In 1990, Curtis and his daughter Jamie Lee Curtis took a renewed interest in their family’s Hungarian Jewish heritage, and helped finance the rebuilding of the Great Synagogue in Budapest, Hungary. The largest synagogue in Europe today, it was originally built in 1859 and suffered damage during World War II. In 1998, he also founded the Emanuel Foundation for Hungarian Culture, and served as honorary chair. The organization works for the restoration and preservation of synagogues and the 1300 Jewish cemeteries in Hungary and is dedicated to the 600,000 Jewish victims of the Holocaust in Hungary and lands occupied by the Hungarian Army. Curtis also helped promote Hungary’s national image in commercials.

In 1965, Tony Curtis was animated in an episode of The Flintstones; he also voiced his character Stoney Curtis. In 1994, a mural featuring his likeness, painted by the artist George Sportelli, was unveiled on the Sunset Boulevard overpass of the Hollywood Freeway Highway 101 in Los Angeles. The mural was relocated to Hollywood Boulevard and Bronson Avenue in September 2011. His face is featured among the celebrities on the cover of the Sgt. Peppers Lonely Hearts Club Band album by The Beatles.

Also in 1994, the U.S. Navy Memorial Foundation awarded its Lone Sailor Award for his naval service and his subsequent acting career.

In 2004, he was inducted into the University of Nevada, Las Vegas Hall of Fame. A street is named after him in the Sun City Anthem development of his adopted hometown, Henderson, Nevada.

In 2008, he was featured in the documentary The Jill & Tony Curtis Story about his efforts with his wife to rescue horses from slaughterhouses.

In October 2008, Curtis’s autobiography American Prince: A Memoir, was published.  His next book, The Making of Some Like it Hot: My Memories of Marilyn Monroe and the Classic American Movie (2009). Curtis shared his memories of the making of the movie, in particular about Marilyn, whose antics and attitude on the set made everyone miserable.

On May 22, 2009, Curtis apologized to the BBC radio audience after he used three profanities in a six-minute interview with BBC presenter William Crawley. The presenter also apologized to the audience for Curtis’s “Hollywood realism.” Curtis explained that he thought the interview was being taped.

Curtis was a lifelong Democrat and attended the 1960 Democratic National Convention alongside such liberal performers as Edward G. Robinson, Shelley Winters, Ralph Bellamy, and Lee Marvin.

During the 1971 filming of The Persuaders!, Curtis developed a reputation among his costars and crew as marijuana smoker.  Curtis developed cocaine addiction in 1974 while filming Lepke, at a time when his stardom had declined and he was being offered few film roles.

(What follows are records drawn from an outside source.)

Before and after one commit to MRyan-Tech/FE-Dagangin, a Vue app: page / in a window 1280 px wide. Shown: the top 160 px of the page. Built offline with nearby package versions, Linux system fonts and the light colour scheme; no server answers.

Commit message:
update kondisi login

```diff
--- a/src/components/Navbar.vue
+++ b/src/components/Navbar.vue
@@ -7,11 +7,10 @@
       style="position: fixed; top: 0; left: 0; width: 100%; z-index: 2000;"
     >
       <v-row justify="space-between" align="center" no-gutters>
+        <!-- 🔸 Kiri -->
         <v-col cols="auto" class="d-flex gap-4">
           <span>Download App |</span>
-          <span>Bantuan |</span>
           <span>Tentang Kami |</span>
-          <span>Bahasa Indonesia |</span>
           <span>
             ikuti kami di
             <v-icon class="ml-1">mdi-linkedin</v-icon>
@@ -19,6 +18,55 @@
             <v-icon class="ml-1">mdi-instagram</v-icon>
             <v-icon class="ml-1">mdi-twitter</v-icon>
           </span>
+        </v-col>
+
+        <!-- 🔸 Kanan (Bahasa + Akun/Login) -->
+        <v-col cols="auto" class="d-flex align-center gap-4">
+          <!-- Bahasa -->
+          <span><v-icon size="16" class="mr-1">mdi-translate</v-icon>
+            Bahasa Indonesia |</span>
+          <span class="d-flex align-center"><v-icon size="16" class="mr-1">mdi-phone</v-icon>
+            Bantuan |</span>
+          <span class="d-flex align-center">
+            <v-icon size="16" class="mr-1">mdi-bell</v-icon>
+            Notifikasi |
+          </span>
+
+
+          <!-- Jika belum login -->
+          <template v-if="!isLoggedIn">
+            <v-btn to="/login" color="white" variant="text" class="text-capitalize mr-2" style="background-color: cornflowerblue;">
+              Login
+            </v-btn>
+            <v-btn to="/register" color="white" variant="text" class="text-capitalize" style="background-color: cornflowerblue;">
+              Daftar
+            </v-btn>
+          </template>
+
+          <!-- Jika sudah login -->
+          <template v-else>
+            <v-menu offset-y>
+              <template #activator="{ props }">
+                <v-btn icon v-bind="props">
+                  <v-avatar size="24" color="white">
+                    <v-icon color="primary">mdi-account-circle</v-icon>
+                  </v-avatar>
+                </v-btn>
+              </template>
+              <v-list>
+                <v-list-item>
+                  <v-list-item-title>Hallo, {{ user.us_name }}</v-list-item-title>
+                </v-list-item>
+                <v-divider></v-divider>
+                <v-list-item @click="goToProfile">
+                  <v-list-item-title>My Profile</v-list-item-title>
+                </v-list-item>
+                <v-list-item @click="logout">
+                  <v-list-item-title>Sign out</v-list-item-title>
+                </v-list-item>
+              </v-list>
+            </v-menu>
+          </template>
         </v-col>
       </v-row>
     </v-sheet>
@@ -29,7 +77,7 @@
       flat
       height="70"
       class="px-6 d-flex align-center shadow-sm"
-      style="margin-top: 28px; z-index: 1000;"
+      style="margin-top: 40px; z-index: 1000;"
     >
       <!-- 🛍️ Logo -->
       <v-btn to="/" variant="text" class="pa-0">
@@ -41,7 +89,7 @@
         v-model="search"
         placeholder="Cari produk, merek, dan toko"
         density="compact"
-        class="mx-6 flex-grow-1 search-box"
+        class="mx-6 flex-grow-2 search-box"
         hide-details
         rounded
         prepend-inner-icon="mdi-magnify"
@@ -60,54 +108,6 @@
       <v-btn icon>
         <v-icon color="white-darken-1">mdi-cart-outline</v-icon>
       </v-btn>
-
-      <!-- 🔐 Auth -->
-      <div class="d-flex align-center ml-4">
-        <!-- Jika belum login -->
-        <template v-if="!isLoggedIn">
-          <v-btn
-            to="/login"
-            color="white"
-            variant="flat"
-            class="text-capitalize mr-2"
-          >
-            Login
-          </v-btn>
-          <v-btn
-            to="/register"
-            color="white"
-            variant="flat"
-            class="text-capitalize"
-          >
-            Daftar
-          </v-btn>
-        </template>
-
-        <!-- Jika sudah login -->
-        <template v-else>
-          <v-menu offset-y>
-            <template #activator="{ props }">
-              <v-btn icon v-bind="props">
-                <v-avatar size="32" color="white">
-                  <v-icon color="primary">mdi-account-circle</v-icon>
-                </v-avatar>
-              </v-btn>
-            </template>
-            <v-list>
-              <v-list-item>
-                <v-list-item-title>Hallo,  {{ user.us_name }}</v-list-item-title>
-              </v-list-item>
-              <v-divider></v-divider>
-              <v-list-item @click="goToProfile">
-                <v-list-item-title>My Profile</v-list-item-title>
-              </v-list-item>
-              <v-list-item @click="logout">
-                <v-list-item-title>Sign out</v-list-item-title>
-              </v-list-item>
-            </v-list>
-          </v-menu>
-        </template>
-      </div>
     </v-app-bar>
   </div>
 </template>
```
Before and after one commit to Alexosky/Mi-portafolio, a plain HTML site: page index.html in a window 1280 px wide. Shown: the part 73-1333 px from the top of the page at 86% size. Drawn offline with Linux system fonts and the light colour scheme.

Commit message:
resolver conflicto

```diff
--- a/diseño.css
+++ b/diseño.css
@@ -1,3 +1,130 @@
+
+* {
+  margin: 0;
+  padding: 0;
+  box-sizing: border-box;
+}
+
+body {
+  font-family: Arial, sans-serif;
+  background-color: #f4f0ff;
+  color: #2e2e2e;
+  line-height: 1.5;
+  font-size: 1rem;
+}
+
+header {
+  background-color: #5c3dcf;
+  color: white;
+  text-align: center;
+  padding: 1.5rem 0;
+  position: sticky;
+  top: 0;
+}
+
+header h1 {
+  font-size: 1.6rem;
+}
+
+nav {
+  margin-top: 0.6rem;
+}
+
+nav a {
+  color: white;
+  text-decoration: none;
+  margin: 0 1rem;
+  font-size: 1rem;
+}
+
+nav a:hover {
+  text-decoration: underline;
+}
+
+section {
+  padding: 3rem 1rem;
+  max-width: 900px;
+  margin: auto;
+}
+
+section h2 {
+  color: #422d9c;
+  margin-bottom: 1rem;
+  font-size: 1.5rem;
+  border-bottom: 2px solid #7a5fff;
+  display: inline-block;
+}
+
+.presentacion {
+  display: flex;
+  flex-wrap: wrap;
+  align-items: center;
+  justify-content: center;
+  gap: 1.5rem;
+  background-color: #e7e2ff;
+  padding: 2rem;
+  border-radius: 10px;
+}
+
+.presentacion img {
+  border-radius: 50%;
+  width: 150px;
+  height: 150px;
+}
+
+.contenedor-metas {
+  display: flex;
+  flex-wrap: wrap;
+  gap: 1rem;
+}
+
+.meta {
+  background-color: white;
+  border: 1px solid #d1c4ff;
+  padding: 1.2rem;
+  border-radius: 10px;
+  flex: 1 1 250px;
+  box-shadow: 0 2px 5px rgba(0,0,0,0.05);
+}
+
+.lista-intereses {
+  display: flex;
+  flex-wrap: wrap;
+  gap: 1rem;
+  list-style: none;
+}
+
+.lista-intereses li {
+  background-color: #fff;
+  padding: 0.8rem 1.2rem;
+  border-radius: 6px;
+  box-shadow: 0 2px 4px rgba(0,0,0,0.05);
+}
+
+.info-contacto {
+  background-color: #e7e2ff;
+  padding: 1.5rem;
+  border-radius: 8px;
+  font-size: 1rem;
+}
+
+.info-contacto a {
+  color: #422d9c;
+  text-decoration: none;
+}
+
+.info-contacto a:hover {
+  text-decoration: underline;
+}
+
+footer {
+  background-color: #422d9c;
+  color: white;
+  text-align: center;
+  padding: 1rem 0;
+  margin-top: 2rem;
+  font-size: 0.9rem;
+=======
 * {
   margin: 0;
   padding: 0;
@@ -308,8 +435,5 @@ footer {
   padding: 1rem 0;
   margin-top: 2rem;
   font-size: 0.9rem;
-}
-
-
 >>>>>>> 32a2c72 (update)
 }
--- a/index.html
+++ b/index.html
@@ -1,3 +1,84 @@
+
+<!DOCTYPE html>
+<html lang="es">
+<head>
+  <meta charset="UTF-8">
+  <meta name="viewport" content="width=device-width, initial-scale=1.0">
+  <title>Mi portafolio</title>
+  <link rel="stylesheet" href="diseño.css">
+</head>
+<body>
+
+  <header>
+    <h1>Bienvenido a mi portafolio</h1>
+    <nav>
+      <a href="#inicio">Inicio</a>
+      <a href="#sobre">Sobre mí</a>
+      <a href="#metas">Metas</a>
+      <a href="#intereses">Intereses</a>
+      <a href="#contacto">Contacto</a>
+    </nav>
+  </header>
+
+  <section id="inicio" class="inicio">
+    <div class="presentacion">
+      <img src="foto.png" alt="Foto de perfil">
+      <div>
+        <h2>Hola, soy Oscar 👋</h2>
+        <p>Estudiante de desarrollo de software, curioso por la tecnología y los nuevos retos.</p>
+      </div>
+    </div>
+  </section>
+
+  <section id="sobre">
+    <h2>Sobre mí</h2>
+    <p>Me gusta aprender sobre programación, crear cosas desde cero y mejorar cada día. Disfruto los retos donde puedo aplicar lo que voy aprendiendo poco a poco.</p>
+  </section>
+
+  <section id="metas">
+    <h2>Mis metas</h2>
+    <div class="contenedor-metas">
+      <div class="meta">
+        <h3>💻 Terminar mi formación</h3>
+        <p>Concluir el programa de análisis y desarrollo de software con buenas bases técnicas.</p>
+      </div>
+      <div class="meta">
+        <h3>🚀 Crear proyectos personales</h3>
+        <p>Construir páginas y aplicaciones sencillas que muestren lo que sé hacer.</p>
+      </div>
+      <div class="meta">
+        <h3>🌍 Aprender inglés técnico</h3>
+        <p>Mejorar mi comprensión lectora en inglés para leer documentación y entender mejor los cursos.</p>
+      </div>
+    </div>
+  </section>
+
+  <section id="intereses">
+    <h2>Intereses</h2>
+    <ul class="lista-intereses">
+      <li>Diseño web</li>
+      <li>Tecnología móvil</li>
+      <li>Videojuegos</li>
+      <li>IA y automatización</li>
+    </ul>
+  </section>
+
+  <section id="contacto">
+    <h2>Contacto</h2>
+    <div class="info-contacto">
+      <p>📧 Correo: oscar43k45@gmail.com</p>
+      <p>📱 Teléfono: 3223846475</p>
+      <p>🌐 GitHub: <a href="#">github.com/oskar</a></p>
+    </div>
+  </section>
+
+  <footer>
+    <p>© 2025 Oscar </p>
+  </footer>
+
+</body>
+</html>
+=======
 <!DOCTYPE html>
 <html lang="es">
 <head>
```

In 1984, Curtis was rushed to the hospital suffering from advanced cirrhosis as a result of his alcoholism and cocaine addiction. He then entered the Betty Ford Clinic and vowed to overcome his various illnesses. He underwent heart bypass surgery in 1994, after suffering heart attack. On July 8, 2010, Curtis, who suffered from chronic obstructive pulmonary disease (COPD), was hospitalized in Las Vegas after suffering an asthma attack during a book-signing engagement in Henderson, Nevada, where he lived.

Curtis died on September 29, 2010, of cardiac arrest, leaving behind five children and seven grandchildren. His widow Jill told the press that Curtis had suffered from lung problems for years as a result of cigarette smoking, although he had quit smoking about 30 years earlier. In fact, during the 1960s Curtis served as the president of the American ‘I Quit Smoking’ Club.